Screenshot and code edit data
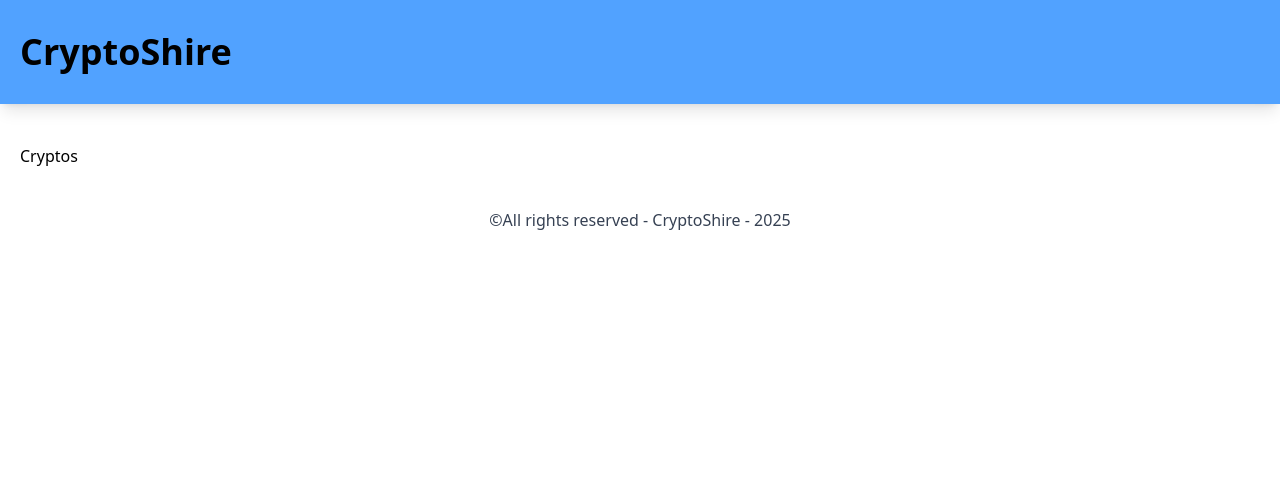
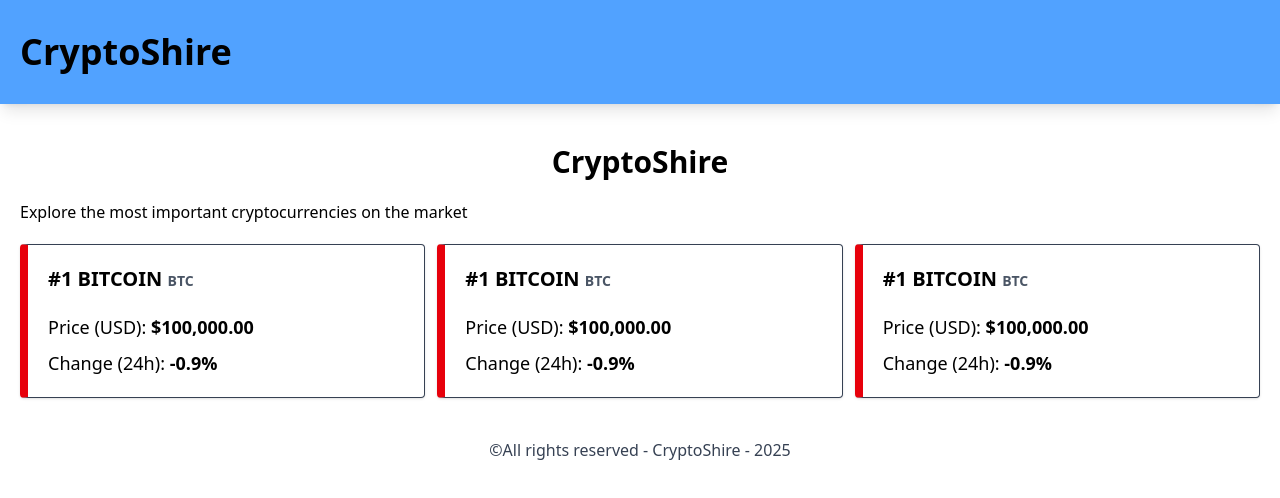
Before and after one commit to mcplux/cryptoshire, a Vue app: page /crytocurrencies in a window 1280 px wide. Shown: the top 498 px of the page. Built offline with nearby package versions, Linux system fonts and the light colour scheme; the HTML template or start-up script is replaced by a standard one.

Commit message:
Add CryptosView

```diff
--- a/src/modules/common/layouts/AppLayout.vue
+++ b/src/modules/common/layouts/AppLayout.vue
@@ -5,7 +5,7 @@
     </RouterLink>
   </header>
 
-  <main class="mt-10 px-5">
+  <main class="mt-10 px-5 container mx-auto">
     <RouterView />
   </main>
 
--- /dev/null
+++ b/src/modules/cryptos/components/CryptoCard.vue
@@ -0,0 +1,17 @@
+<script setup lang="ts"></script>
+
+<template>
+  <div
+    class="border border-l-8 border-gray-700 border-l-red-600 p-5 rounded shadow hover:scale-105 hover:bg-gray-100 transition-all"
+  >
+    <h2 class="font-bold text-xl truncate uppercase">
+      #1 Bitcoin
+      <span class="text-gray-600 text-sm">BTC</span>
+    </h2>
+
+    <div class="mt-5 flex flex-col gap-2">
+      <p class="text-lg">Price (USD): <span class="font-semibold">$100,000.00</span></p>
+      <p class="text-lg">Change (24h): <span class="font-semibold">-0.9%</span></p>
+    </div>
+  </div>
+</template>
--- /dev/null
+++ b/src/modules/cryptos/interfaces/crypto.interface.ts
@@ -0,0 +1,15 @@
+export interface Crypto {
+  id: string
+  rank: string
+  symbol: string
+  name: string
+  supply: string
+  maxSupply: null | string
+  marketCapUsd: string
+  volumeUsd24Hr: string
+  priceUsd: string
+  changePercent24Hr: string
+  vwap24Hr: null | string
+  explorer: null | string
+  tokens: { [key: string]: string[] }
+}
--- a/src/modules/cryptos/views/CryptosView.vue
+++ b/src/modules/cryptos/views/CryptosView.vue
@@ -1,3 +1,14 @@
+<script setup lang="ts">
+import CryptoCard from '../components/CryptoCard.vue'
+</script>
+
 <template>
-  <h1>Cryptos</h1>
+  <h1 class="text-2xl md:text-3xl text-center font-bold">CryptoShire</h1>
+  <p class="mt-5">Explore the most important cryptocurrencies on the market</p>
+
+  <div class="grid grid-cols-1 sm:grid-cols-2 lg:grid-cols-3 2xl:grid-cols-4 mt-5 gap-3">
+    <CryptoCard />
+    <CryptoCard />
+    <CryptoCard />
+  </div>
 </template>
```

Work to be completed
Please report all lines in the entries where "views" appears.

Answer to the exercise
--- a/src/modules/cryptos/views/CryptosView.vue
+++ b/src/modules/cryptos/views/CryptosView.vue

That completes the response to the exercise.